Stored items:
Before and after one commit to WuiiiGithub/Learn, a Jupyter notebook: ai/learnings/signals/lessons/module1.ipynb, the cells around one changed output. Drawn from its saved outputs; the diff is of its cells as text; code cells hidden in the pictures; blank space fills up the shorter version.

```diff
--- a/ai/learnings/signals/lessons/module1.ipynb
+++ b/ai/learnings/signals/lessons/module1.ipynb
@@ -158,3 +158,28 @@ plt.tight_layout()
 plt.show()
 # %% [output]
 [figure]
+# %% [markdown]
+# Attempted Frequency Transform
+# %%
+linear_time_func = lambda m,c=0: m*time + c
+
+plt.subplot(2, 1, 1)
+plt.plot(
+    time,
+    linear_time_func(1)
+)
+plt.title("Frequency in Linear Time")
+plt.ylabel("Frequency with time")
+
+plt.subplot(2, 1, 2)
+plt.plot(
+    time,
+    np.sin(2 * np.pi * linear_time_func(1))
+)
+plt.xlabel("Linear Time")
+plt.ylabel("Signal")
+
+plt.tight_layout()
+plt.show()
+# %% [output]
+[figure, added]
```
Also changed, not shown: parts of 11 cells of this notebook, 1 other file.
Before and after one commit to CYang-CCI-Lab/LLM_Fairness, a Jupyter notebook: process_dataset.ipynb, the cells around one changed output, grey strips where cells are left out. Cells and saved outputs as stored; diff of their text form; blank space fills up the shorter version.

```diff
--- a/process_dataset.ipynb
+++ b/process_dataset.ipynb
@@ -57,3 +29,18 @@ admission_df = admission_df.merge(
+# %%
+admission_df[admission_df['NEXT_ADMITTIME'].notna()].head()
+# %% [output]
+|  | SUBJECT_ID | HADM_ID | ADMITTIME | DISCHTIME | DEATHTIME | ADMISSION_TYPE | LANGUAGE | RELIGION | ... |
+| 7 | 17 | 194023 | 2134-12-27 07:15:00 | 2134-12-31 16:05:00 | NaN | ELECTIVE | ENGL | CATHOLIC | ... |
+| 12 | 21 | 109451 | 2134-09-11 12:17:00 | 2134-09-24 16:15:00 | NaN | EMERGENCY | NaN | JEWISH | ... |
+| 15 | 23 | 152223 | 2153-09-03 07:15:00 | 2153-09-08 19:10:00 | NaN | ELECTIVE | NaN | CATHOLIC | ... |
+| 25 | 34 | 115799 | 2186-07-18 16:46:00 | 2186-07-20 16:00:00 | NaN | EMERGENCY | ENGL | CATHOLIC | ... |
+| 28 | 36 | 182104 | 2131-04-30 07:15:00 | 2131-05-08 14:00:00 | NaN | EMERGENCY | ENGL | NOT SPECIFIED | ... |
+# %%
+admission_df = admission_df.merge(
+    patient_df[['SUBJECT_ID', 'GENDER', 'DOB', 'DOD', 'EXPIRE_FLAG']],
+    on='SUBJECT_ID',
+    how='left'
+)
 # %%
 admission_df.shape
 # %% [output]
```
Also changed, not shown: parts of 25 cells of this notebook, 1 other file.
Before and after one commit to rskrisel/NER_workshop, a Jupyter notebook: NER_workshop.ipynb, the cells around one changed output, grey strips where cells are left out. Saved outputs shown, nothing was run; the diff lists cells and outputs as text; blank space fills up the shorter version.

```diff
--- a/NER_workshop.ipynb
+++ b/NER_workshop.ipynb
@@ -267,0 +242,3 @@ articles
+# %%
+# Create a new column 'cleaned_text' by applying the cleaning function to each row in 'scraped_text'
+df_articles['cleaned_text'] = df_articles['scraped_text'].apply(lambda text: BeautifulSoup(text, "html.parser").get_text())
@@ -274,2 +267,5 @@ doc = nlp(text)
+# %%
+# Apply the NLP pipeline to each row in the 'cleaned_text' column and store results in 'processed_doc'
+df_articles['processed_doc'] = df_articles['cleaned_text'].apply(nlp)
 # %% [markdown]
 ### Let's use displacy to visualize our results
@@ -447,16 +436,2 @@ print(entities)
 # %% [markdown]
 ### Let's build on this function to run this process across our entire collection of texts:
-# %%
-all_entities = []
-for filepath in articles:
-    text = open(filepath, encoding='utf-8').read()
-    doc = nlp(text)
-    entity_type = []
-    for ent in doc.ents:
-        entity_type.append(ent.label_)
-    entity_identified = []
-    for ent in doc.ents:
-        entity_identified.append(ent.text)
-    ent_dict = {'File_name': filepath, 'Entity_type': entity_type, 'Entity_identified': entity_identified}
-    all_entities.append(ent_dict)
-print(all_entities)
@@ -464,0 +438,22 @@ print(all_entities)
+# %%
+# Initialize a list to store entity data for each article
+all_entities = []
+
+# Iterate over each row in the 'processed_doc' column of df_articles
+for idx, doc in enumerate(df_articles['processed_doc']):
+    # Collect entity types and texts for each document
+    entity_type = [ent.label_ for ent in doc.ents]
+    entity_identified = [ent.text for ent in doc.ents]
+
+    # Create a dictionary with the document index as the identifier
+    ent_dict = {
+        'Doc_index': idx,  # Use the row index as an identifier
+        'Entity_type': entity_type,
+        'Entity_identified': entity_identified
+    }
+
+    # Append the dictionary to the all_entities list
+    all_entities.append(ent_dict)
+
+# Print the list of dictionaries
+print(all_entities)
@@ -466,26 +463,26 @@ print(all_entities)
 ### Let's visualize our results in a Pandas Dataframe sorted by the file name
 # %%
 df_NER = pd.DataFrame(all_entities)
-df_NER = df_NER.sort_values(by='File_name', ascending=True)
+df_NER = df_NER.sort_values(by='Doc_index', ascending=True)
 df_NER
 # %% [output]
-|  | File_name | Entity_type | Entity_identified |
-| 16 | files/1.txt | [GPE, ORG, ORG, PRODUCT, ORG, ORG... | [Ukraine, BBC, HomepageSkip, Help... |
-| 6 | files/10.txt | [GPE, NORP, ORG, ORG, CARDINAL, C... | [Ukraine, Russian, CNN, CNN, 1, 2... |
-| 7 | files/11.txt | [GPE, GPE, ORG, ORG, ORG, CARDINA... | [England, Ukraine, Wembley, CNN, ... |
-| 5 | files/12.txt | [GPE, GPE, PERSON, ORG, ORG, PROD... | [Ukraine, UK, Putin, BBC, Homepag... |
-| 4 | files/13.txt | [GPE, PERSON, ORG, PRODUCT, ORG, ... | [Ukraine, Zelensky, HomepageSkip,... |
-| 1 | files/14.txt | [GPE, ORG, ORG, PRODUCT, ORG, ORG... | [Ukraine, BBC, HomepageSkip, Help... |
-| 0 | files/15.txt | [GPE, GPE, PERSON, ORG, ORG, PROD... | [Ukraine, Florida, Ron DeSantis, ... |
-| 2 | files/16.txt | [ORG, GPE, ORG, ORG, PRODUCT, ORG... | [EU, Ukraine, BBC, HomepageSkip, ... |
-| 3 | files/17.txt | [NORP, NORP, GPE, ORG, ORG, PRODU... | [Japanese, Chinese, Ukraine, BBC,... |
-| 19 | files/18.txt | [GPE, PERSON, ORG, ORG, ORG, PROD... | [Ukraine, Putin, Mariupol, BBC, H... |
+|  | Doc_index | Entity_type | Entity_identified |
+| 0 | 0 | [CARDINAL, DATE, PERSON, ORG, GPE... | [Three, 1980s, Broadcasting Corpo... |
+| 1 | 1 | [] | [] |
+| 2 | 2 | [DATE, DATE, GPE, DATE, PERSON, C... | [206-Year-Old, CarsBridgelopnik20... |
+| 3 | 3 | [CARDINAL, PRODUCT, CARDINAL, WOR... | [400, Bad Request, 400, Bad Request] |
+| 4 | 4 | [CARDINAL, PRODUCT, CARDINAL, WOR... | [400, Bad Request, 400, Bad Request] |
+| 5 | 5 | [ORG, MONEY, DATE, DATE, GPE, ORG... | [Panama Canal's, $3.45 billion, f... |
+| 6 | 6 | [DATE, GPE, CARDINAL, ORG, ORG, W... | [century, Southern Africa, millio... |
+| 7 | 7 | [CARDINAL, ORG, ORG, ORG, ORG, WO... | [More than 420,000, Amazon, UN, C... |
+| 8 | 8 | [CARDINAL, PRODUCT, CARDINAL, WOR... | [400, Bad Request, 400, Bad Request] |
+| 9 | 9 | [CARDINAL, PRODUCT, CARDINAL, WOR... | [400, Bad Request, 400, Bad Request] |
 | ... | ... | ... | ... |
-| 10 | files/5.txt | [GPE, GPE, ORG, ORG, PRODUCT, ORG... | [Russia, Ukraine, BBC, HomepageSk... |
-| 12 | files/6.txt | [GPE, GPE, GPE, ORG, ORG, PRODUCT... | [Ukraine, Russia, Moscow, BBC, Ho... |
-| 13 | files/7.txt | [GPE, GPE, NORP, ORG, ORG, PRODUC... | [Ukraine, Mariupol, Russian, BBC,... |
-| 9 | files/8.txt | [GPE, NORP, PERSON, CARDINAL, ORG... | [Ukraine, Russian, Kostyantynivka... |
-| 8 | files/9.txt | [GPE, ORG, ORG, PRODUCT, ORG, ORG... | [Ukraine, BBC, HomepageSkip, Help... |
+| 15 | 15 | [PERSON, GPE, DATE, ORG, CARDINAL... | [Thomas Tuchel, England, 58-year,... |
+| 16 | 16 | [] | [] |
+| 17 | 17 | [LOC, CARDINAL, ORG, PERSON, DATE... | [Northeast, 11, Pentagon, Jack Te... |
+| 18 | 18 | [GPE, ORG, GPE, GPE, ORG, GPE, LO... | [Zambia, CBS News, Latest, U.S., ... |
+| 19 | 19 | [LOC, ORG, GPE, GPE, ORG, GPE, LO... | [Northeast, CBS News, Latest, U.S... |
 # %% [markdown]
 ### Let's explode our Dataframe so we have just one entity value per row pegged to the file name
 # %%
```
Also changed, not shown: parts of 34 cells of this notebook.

• [REQUIRED ACTION] Look through the data above for lines holding the word "HomepageSkip". State how many there are and nothing else.

• [SOLUTION BELOW] 5